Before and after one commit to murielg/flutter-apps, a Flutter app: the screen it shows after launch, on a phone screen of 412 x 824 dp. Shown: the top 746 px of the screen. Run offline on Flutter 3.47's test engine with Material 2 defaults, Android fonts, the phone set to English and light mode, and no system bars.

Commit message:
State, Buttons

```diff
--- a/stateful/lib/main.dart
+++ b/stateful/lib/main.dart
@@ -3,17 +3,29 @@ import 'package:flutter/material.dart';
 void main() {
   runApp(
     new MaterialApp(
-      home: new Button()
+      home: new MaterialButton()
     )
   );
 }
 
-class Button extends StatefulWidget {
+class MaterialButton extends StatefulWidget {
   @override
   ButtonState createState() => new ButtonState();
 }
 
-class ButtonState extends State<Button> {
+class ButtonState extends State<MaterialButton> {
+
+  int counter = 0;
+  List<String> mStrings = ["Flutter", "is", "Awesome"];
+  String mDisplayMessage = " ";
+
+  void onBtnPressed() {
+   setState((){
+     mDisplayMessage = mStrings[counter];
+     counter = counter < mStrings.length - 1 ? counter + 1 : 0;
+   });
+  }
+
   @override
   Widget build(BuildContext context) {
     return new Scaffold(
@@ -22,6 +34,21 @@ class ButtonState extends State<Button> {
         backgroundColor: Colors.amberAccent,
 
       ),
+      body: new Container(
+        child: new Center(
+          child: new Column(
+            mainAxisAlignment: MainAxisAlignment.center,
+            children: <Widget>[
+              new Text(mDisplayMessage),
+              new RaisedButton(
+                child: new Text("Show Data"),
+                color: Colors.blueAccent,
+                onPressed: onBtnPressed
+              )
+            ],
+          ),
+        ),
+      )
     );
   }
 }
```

● **Activity**: Check every line of the data above for the string "extends", and copy those that have it.

● **Response**:
-class Button extends StatefulWidget {
+class MaterialButton extends StatefulWidget {
-class ButtonState extends State<Button> {
+class ButtonState extends State<MaterialButton> {
@@ -22,6 +34,21 @@ class ButtonState extends State<Button> {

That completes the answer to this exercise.